Your answer needs to include each line of the records in which the string "score" can be found.

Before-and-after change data
%%

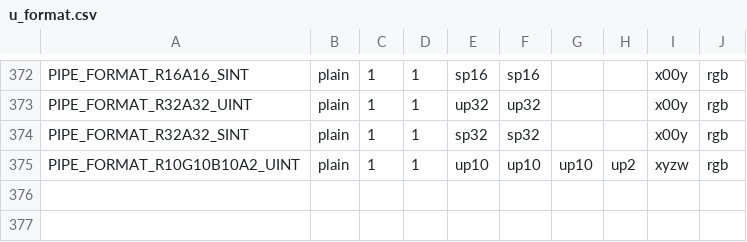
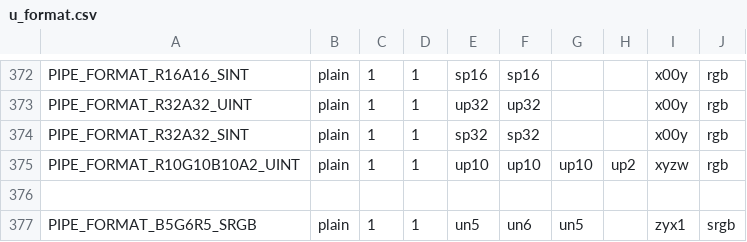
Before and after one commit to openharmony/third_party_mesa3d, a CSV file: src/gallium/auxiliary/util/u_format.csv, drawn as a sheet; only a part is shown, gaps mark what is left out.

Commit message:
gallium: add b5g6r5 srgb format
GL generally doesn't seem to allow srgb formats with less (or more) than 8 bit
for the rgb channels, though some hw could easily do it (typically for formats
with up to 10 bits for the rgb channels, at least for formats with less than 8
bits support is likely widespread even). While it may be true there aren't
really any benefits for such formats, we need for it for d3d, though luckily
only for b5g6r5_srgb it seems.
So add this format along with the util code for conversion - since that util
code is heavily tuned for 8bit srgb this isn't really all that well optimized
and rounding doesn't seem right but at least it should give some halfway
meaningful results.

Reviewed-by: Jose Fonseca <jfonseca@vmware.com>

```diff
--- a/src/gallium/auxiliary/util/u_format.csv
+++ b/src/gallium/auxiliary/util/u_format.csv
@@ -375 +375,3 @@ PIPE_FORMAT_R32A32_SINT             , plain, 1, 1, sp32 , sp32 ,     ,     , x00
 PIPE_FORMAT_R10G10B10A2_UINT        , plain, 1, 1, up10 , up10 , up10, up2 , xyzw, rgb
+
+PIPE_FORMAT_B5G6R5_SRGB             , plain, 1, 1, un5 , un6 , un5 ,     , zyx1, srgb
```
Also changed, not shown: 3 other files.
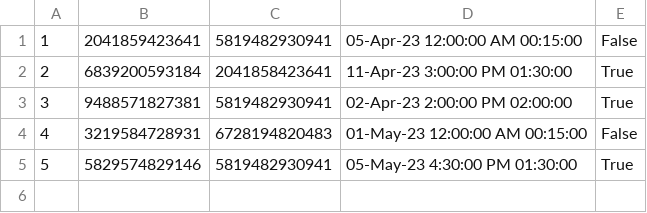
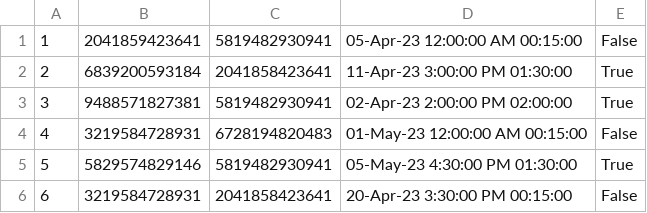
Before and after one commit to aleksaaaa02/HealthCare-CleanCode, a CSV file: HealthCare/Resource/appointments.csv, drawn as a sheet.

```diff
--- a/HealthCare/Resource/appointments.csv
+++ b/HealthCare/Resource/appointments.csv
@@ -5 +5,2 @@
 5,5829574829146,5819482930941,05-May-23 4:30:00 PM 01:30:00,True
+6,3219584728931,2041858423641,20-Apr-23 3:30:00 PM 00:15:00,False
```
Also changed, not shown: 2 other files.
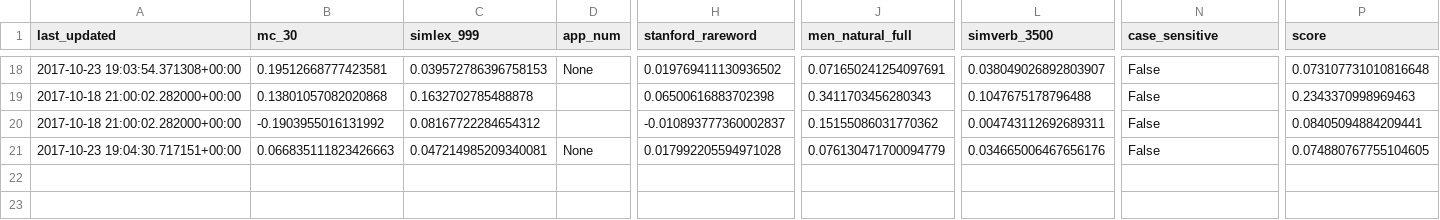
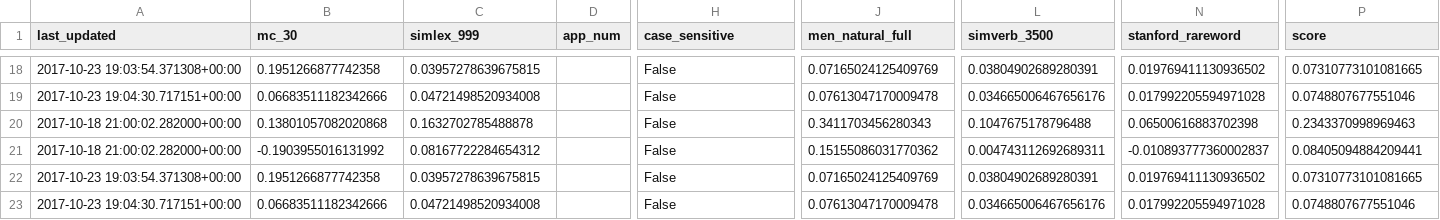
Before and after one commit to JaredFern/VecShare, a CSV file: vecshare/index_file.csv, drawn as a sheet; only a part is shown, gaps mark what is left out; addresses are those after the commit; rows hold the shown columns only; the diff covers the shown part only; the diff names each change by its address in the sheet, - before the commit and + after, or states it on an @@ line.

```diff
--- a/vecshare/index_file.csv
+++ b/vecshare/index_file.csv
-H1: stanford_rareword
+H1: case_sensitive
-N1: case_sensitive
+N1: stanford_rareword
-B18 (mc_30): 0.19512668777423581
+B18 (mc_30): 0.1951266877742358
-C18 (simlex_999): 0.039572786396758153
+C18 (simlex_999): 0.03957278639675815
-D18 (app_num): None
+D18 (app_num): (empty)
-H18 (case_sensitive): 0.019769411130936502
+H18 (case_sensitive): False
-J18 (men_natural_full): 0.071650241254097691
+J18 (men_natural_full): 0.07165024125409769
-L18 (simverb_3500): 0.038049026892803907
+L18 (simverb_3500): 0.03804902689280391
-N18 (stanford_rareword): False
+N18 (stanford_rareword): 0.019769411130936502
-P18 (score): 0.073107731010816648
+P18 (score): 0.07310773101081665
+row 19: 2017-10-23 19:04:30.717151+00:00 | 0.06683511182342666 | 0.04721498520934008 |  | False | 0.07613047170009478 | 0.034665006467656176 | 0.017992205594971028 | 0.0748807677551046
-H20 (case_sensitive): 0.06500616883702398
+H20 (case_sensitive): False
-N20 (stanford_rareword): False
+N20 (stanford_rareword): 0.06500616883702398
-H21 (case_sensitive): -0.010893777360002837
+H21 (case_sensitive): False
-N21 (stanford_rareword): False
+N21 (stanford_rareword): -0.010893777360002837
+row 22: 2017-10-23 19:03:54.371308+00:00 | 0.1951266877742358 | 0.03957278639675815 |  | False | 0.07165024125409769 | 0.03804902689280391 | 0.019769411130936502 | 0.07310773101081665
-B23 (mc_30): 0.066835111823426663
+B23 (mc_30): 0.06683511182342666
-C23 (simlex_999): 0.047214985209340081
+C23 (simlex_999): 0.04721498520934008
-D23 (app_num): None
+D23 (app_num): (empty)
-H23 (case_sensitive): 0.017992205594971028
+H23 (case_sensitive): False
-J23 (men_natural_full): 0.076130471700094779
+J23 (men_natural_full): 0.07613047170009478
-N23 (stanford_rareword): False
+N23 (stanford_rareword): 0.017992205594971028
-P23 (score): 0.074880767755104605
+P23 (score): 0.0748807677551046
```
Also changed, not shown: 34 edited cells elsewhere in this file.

%%

*Exercise solution*:
-P18 (score): 0.073107731010816648
+P18 (score): 0.07310773101081665
-P23 (score): 0.074880767755104605
+P23 (score): 0.0748807677551046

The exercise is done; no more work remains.